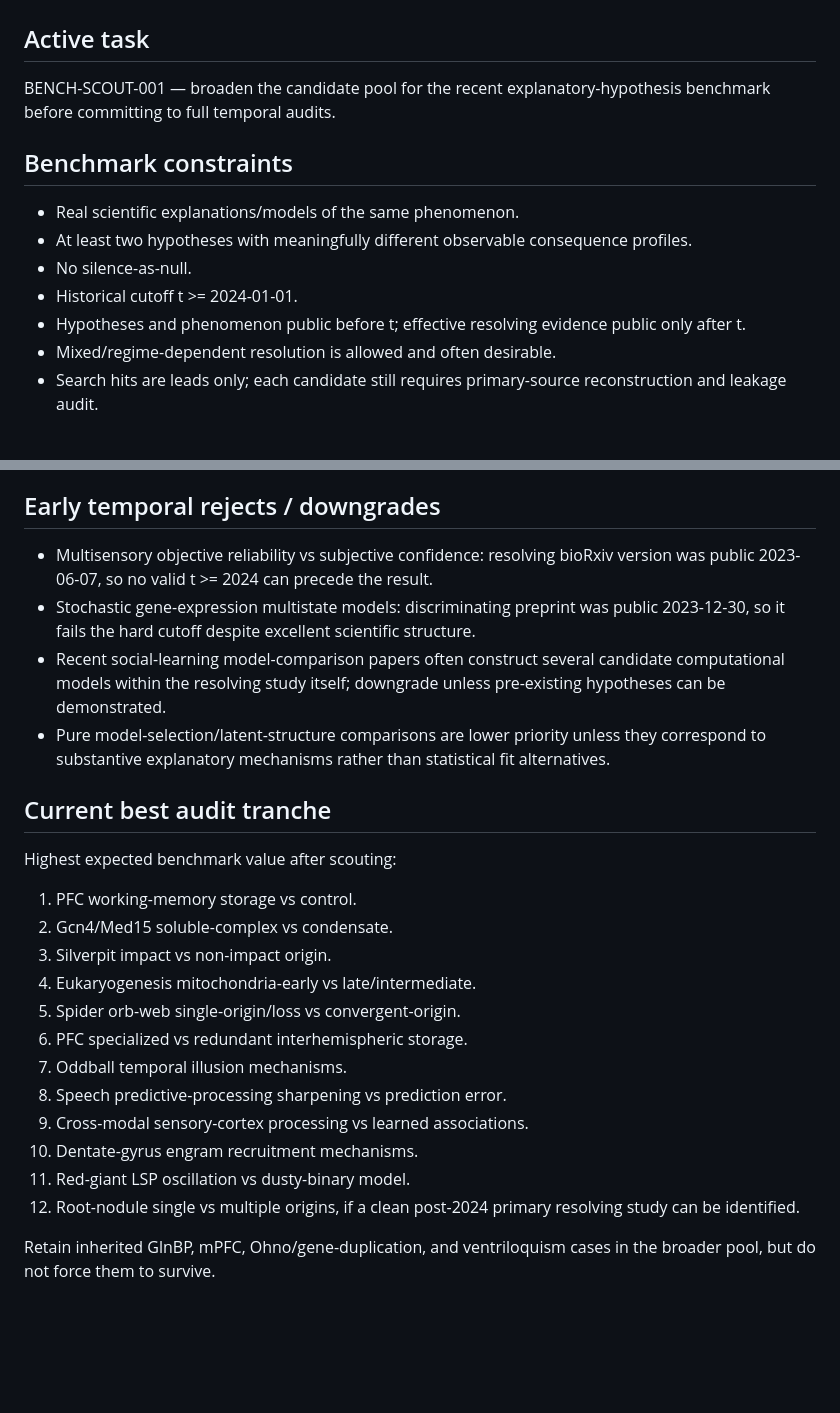
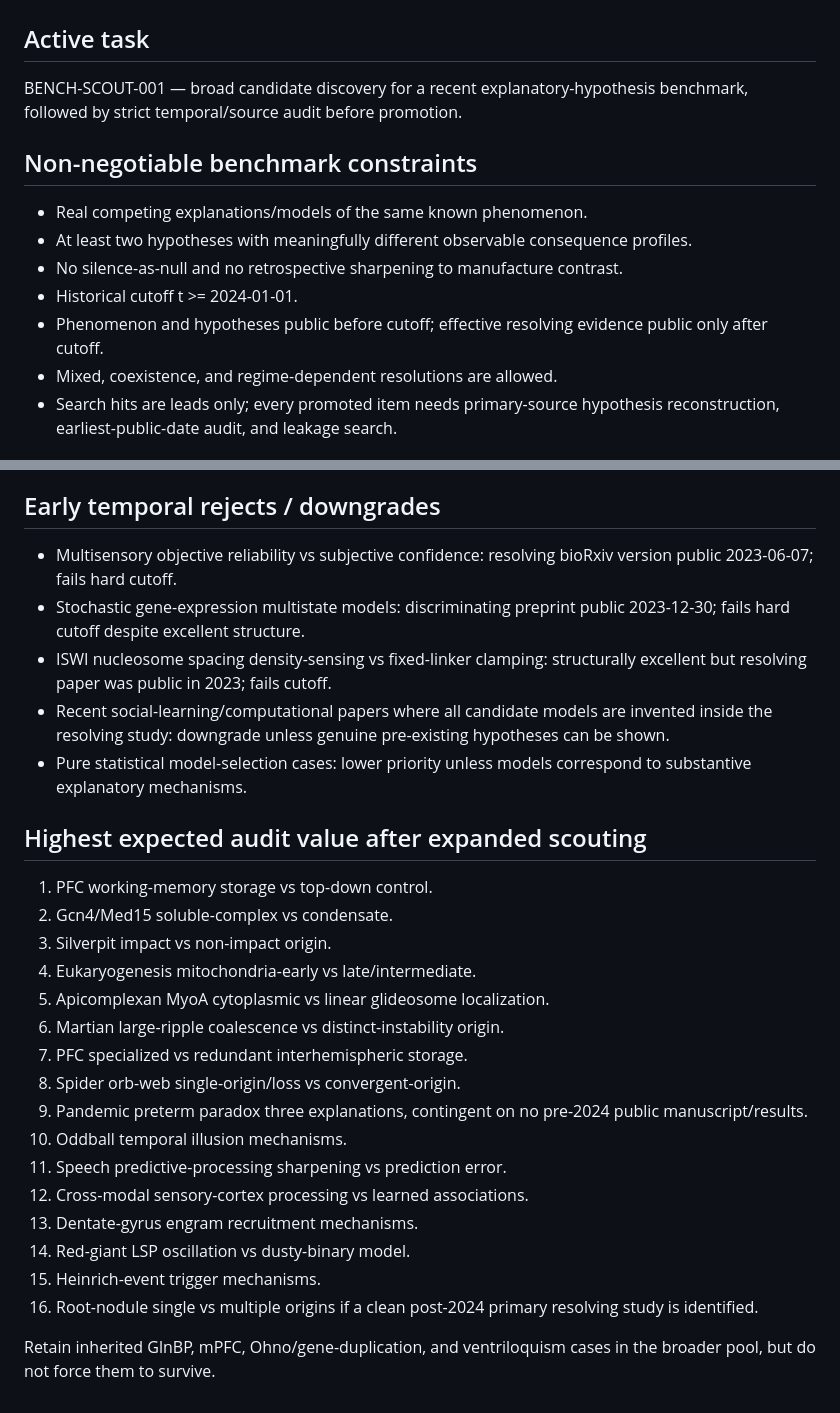
Before and after one commit to kasia-kobalczyk/hypothesis_verification, a Markdown page: .agent/PROJECT_STATE.md, 2 parts joined by grey strips. Drawn GitHub-style; blank space fills up the shorter version.

Commit message:
agent(BENCH-SCOUT-001): replace project state

```diff
--- a/.agent/PROJECT_STATE.md
+++ b/.agent/PROJECT_STATE.md
@@ -1,14 +1,14 @@
 # PROJECT_STATE
 
 ## Active task
-BENCH-SCOUT-001 — broaden the candidate pool for the recent explanatory-hypothesis benchmark before committing to full temporal audits.
+BENCH-SCOUT-001 — broad candidate discovery for a recent explanatory-hypothesis benchmark, followed by strict temporal/source audit before promotion.
 
-## Benchmark constraints
-- Real scientific explanations/models of the same phenomenon.
+## Non-negotiable benchmark constraints
+- Real competing explanations/models of the same known phenomenon.
 - At least two hypotheses with meaningfully different observable consequence profiles.
-- No silence-as-null.
+- No silence-as-null and no retrospective sharpening to manufacture contrast.
 - Historical cutoff t >= 2024-01-01.
-- Hypotheses and phenomenon public before t; effective resolving evidence public only after t.
-- Mixed/regime-dependent resolution is allowed and often desirable.
-- Search hits are leads only; each candidate still requires primary-source reconstruction and leakage audit.
+- Phenomenon and hypotheses public before cutoff; effective resolving evidence public only after cutoff.
+- Mixed, coexistence, and regime-dependent resolutions are allowed.
+- Search hits are leads only; every promoted item needs primary-source hypothesis reconstruction, earliest-public-date audit, and leakage search.
 
@@ -51,23 +64,27 @@ BENCH-SCOUT-001 — broaden the candidate pool for the recent explanatory-hypoth
 
 ## Early temporal rejects / downgrades
-- Multisensory objective reliability vs subjective confidence: resolving bioRxiv version was public 2023-06-07, so no valid t >= 2024 can precede the result.
-- Stochastic gene-expression multistate models: discriminating preprint was public 2023-12-30, so it fails the hard cutoff despite excellent scientific structure.
-- Recent social-learning model-comparison papers often construct several candidate computational models within the resolving study itself; downgrade unless pre-existing hypotheses can be demonstrated.
-- Pure model-selection/latent-structure comparisons are lower priority unless they correspond to substantive explanatory mechanisms rather than statistical fit alternatives.
+- Multisensory objective reliability vs subjective confidence: resolving bioRxiv version public 2023-06-07; fails hard cutoff.
+- Stochastic gene-expression multistate models: discriminating preprint public 2023-12-30; fails hard cutoff despite excellent structure.
+- ISWI nucleosome spacing density-sensing vs fixed-linker clamping: structurally excellent but resolving paper was public in 2023; fails cutoff.
+- Recent social-learning/computational papers where all candidate models are invented inside the resolving study: downgrade unless genuine pre-existing hypotheses can be shown.
+- Pure statistical model-selection cases: lower priority unless models correspond to substantive explanatory mechanisms.
 
-## Current best audit tranche
-Highest expected benchmark value after scouting:
-1. PFC working-memory storage vs control.
+## Highest expected audit value after expanded scouting
+1. PFC working-memory storage vs top-down control.
 2. Gcn4/Med15 soluble-complex vs condensate.
 3. Silverpit impact vs non-impact origin.
 4. Eukaryogenesis mitochondria-early vs late/intermediate.
-5. Spider orb-web single-origin/loss vs convergent-origin.
-6. PFC specialized vs redundant interhemispheric storage.
-7. Oddball temporal illusion mechanisms.
-8. Speech predictive-processing sharpening vs prediction error.
-9. Cross-modal sensory-cortex processing vs learned associations.
-10. Dentate-gyrus engram recruitment mechanisms.
-11. Red-giant LSP oscillation vs dusty-binary model.
-12. Root-nodule single vs multiple origins, if a clean post-2024 primary resolving study can be identified.
+5. Apicomplexan MyoA cytoplasmic vs linear glideosome localization.
+6. Martian large-ripple coalescence vs distinct-instability origin.
+7. PFC specialized vs redundant interhemispheric storage.
+8. Spider orb-web single-origin/loss vs convergent-origin.
+9. Pandemic preterm paradox three explanations, contingent on no pre-2024 public manuscript/results.
+10. Oddball temporal illusion mechanisms.
+11. Speech predictive-processing sharpening vs prediction error.
+12. Cross-modal sensory-cortex processing vs learned associations.
+13. Dentate-gyrus engram recruitment mechanisms.
+14. Red-giant LSP oscillation vs dusty-binary model.
+15. Heinrich-event trigger mechanisms.
+16. Root-nodule single vs multiple origins if a clean post-2024 primary resolving study is identified.
 
 Retain inherited GlnBP, mPFC, Ohno/gene-duplication, and ventriloquism cases in the broader pool, but do not force them to survive.
```
Also changed, not shown: other parts of .agent/PROJECT_STATE.md (+49 -36 lines).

▬▬▬

**EXERCISE DIRECTIONS:**
Exclude every picture, then reproduce the remaining data character for character.

**TASK OUTPUT:**
Before and after one commit to kasia-kobalczyk/hypothesis_verification, a Markdown page: .agent/PROJECT_STATE.md, 2 parts joined by grey strips. Drawn GitHub-style; blank space fills up the shorter version.

Commit message:
agent(BENCH-SCOUT-001): replace project state

```diff
--- a/.agent/PROJECT_STATE.md
+++ b/.agent/PROJECT_STATE.md
@@ -1,14 +1,14 @@
 # PROJECT_STATE
 
 ## Active task
-BENCH-SCOUT-001 — broaden the candidate pool for the recent explanatory-hypothesis benchmark before committing to full temporal audits.
+BENCH-SCOUT-001 — broad candidate discovery for a recent explanatory-hypothesis benchmark, followed by strict temporal/source audit before promotion.
 
-## Benchmark constraints
-- Real scientific explanations/models of the same phenomenon.
+## Non-negotiable benchmark constraints
+- Real competing explanations/models of the same known phenomenon.
 - At least two hypotheses with meaningfully different observable consequence profiles.
-- No silence-as-null.
+- No silence-as-null and no retrospective sharpening to manufacture contrast.
 - Historical cutoff t >= 2024-01-01.
-- Hypotheses and phenomenon public before t; effective resolving evidence public only after t.
-- Mixed/regime-dependent resolution is allowed and often desirable.
-- Search hits are leads only; each candidate still requires primary-source reconstruction and leakage audit.
+- Phenomenon and hypotheses public before cutoff; effective resolving evidence public only after cutoff.
+- Mixed, coexistence, and regime-dependent resolutions are allowed.
+- Search hits are leads only; every promoted item needs primary-source hypothesis reconstruction, earliest-public-date audit, and leakage search.
 
@@ -51,23 +64,27 @@ BENCH-SCOUT-001 — broaden the candidate pool for the recent explanatory-hypoth
 
 ## Early temporal rejects / downgrades
-- Multisensory objective reliability vs subjective confidence: resolving bioRxiv version was public 2023-06-07, so no valid t >= 2024 can precede the result.
-- Stochastic gene-expression multistate models: discriminating preprint was public 2023-12-30, so it fails the hard cutoff despite excellent scientific structure.
-- Recent social-learning model-comparison papers often construct several candidate computational models within the resolving study itself; downgrade unless pre-existing hypotheses can be demonstrated.
-- Pure model-selection/latent-structure comparisons are lower priority unless they correspond to substantive explanatory mechanisms rather than statistical fit alternatives.
+- Multisensory objective reliability vs subjective confidence: resolving bioRxiv version public 2023-06-07; fails hard cutoff.
+- Stochastic gene-expression multistate models: discriminating preprint public 2023-12-30; fails hard cutoff despite excellent structure.
+- ISWI nucleosome spacing density-sensing vs fixed-linker clamping: structurally excellent but resolving paper was public in 2023; fails cutoff.
+- Recent social-learning/computational papers where all candidate models are invented inside the resolving study: downgrade unless genuine pre-existing hypotheses can be shown.
+- Pure statistical model-selection cases: lower priority unless models correspond to substantive explanatory mechanisms.
 
-## Current best audit tranche
-Highest expected benchmark value after scouting:
-1. PFC working-memory storage vs control.
+## Highest expected audit value after expanded scouting
+1. PFC working-memory storage vs top-down control.
 2. Gcn4/Med15 soluble-complex vs condensate.
 3. Silverpit impact vs non-impact origin.
 4. Eukaryogenesis mitochondria-early vs late/intermediate.
-5. Spider orb-web single-origin/loss vs convergent-origin.
-6. PFC specialized vs redundant interhemispheric storage.
-7. Oddball temporal illusion mechanisms.
-8. Speech predictive-processing sharpening vs prediction error.
-9. Cross-modal sensory-cortex processing vs learned associations.
-10. Dentate-gyrus engram recruitment mechanisms.
-11. Red-giant LSP oscillation vs dusty-binary model.
-12. Root-nodule single vs multiple origins, if a clean post-2024 primary resolving study can be identified.
+5. Apicomplexan MyoA cytoplasmic vs linear glideosome localization.
+6. Martian large-ripple coalescence vs distinct-instability origin.
+7. PFC specialized vs redundant interhemispheric storage.
+8. Spider orb-web single-origin/loss vs convergent-origin.
+9. Pandemic preterm paradox three explanations, contingent on no pre-2024 public manuscript/results.
+10. Oddball temporal illusion mechanisms.
+11. Speech predictive-processing sharpening vs prediction error.
+12. Cross-modal sensory-cortex processing vs learned associations.
+13. Dentate-gyrus engram recruitment mechanisms.
+14. Red-giant LSP oscillation vs dusty-binary model.
+15. Heinrich-event trigger mechanisms.
+16. Root-nodule single vs multiple origins if a clean post-2024 primary resolving study is identified.
 
 Retain inherited GlnBP, mPFC, Ohno/gene-duplication, and ventriloquism cases in the broader pool, but do not force them to survive.
```
Also changed, not shown: other parts of .agent/PROJECT_STATE.md (+49 -36 lines).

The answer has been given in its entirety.